As a company we invest direct in listed equities. Our fund is open for trading daily so private equity would be problematic. We do not buy ETFs.
Prior to opening your fund to Asia frontier markets, what was your performance?
The fund launched in 2004. Since launch the fund has had a CAGR of 8.4% (U$)
You use a bottom up approach, where you cherry pick companies to invest in. Can you tell us how you source your investment opportunities for your Oriental focused fund?
We source investment ideas in a variety of ways. We do meet the companies, both in the region (the co-manager Henry Thornton is in Asia for the next 2 weeks) and in London. We have a couple of screens that we use to point us in the direction of potentially interesting companies and we read extensively.
Using a bottom up approach we do not focus on specific countries or sectors but our views on the long term underlying macro fundamentals to lead us to believe that there are better growth prospects in the markets of the Indian subcontinent and South East Asia.
Is there a difference in the way you do equity valuations on frontier markets companies ?
We approach valuation on a company by company basis and use our long experience with these markets to decide what is appropriate. For emerging and frontier markets there are sometimes greater risks around corporate governance and the political & regulatory framework so in a DCF type framework we would apply a higher discount rate.
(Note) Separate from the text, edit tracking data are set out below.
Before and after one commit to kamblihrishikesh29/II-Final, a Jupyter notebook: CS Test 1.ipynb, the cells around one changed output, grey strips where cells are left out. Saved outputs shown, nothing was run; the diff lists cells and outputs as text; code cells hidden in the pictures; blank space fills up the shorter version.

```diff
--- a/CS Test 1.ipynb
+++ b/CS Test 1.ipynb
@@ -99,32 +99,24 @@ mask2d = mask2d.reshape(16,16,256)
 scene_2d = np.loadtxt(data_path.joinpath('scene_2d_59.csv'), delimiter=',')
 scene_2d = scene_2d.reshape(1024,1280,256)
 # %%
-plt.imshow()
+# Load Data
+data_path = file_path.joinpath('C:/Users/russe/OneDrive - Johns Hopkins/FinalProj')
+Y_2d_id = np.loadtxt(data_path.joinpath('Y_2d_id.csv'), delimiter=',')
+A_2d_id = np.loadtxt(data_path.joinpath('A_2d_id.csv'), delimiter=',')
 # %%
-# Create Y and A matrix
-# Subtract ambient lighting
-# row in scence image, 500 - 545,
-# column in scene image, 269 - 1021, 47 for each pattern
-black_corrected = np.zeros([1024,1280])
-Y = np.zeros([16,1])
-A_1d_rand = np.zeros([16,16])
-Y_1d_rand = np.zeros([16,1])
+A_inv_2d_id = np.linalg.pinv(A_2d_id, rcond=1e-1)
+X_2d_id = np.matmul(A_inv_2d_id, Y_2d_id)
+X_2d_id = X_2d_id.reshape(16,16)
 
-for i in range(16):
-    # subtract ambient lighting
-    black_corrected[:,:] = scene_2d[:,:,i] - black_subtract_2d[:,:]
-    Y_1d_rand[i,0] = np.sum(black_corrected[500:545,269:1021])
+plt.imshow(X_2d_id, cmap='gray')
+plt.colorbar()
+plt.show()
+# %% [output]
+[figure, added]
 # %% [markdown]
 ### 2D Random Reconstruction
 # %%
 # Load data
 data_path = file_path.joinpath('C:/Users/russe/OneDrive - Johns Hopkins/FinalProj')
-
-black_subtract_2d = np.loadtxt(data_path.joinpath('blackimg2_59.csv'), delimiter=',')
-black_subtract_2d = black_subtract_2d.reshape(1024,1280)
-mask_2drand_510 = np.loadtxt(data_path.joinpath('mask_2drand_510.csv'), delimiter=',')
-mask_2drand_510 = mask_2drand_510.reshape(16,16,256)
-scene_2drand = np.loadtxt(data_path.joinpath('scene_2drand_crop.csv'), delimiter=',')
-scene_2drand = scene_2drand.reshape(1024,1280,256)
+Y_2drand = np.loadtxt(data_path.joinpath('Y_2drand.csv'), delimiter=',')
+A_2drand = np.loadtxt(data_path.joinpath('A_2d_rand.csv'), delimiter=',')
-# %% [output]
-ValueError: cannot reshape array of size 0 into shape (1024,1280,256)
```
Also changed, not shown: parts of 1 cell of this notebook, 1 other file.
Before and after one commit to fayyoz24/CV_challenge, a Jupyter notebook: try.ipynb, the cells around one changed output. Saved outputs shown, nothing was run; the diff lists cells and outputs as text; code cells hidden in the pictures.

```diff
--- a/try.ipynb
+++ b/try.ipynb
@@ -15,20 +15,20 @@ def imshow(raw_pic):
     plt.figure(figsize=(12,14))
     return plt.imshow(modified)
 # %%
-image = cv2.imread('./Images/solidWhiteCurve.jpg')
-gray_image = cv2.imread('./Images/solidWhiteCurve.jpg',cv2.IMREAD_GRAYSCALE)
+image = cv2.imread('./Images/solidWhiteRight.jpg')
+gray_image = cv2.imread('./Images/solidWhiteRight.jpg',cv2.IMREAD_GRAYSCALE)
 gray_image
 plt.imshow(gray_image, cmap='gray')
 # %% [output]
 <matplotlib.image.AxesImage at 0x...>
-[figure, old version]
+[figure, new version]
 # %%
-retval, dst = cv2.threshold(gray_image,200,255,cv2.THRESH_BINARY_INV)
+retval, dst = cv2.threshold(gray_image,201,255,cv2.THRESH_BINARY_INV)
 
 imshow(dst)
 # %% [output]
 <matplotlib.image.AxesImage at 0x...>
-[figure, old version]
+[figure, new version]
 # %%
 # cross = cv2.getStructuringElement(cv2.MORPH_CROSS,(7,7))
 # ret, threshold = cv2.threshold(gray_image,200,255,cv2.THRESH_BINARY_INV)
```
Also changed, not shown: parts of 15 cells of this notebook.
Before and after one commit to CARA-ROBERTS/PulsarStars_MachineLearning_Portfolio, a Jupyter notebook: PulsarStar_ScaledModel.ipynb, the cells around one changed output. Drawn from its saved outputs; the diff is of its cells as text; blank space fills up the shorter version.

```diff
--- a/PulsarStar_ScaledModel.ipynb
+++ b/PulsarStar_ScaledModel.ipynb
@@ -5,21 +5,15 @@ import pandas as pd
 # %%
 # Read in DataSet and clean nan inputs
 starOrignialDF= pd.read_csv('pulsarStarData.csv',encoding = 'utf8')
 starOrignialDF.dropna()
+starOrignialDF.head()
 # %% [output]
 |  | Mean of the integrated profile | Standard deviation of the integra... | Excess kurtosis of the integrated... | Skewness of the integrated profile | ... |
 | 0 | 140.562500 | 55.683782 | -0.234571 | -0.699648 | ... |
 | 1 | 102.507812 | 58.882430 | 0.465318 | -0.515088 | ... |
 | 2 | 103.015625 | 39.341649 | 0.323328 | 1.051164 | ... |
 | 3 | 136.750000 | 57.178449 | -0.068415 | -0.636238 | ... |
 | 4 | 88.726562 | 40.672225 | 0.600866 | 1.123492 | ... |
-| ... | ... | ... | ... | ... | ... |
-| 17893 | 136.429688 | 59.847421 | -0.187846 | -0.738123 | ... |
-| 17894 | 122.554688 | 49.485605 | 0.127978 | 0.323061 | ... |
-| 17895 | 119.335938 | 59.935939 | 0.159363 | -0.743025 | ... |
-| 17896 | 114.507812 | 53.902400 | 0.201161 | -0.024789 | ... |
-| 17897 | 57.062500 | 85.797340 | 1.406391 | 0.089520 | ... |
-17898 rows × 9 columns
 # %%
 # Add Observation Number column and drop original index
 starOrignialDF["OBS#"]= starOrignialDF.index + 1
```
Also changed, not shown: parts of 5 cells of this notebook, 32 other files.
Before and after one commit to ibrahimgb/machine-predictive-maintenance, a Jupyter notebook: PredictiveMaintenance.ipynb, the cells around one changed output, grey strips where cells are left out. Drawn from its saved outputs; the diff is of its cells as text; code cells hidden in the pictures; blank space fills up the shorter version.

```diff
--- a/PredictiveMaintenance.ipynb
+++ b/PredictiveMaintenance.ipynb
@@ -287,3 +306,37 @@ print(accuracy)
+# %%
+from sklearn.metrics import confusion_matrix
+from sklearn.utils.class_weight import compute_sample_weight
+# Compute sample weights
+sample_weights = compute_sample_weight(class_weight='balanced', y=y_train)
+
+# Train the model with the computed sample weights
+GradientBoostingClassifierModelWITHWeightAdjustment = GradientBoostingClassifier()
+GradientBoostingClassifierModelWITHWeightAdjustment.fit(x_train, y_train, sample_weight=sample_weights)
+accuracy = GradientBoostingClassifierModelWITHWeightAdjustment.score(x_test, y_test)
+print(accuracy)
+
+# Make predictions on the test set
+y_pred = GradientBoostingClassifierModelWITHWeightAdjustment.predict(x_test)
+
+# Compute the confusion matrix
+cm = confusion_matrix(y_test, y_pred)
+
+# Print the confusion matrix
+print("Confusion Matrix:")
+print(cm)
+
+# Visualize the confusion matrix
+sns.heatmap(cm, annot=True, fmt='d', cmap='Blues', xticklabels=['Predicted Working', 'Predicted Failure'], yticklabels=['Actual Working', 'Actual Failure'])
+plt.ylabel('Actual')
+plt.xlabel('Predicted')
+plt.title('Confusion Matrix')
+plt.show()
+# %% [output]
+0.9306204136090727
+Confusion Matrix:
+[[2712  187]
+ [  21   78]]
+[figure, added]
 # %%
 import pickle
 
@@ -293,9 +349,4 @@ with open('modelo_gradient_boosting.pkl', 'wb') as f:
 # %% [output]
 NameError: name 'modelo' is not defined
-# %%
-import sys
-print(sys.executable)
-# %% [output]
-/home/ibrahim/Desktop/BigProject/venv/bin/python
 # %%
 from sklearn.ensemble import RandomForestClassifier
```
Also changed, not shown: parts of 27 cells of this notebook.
What investment process do you go through when selecting a company?
We are patient, long-term investors. Our aim is to invest in a business (by buying its shares) and then hold it indefinitely. In our view, the best returns are delivered by the power of compounding. With this type of buy and hold approach, making the correct initial purchase decisions is key, so we spend a lot of time researching a company before acting.
The best companies have a robust business model, strong management and exhibit good capital discipline and we study the historical performance of a firm to establish its track record in these areas before looking to the future.
We do this in a quantitative way by analysing a company’s financial statements and also qualitatively – researching the sector, meeting management and investigating competitors.
What is your exit strategy?
Our investment philosophy is such that we want to own indefinitely and compound our returns so we are not actively looking for an exit point.
Our process leads us towards companies that perform steadily but consistently and if the underlying investment thesis remains intact we will remain holders.
However, things do not always go to plan so we operate a soft stop-loss discipline to ensure that positions which are underperforming do not go un-noticed.
*For reference MSCI defines Asian markets as follows:
Developed: Hong Kong, Singapore (Japan)
Emerging: China, India, Indonesia, Malaysia, Philippines, S. Korea, Taiwan, Thailand
Frontier: Bangladesh, Pakistan, Sri Lanka, Vietnam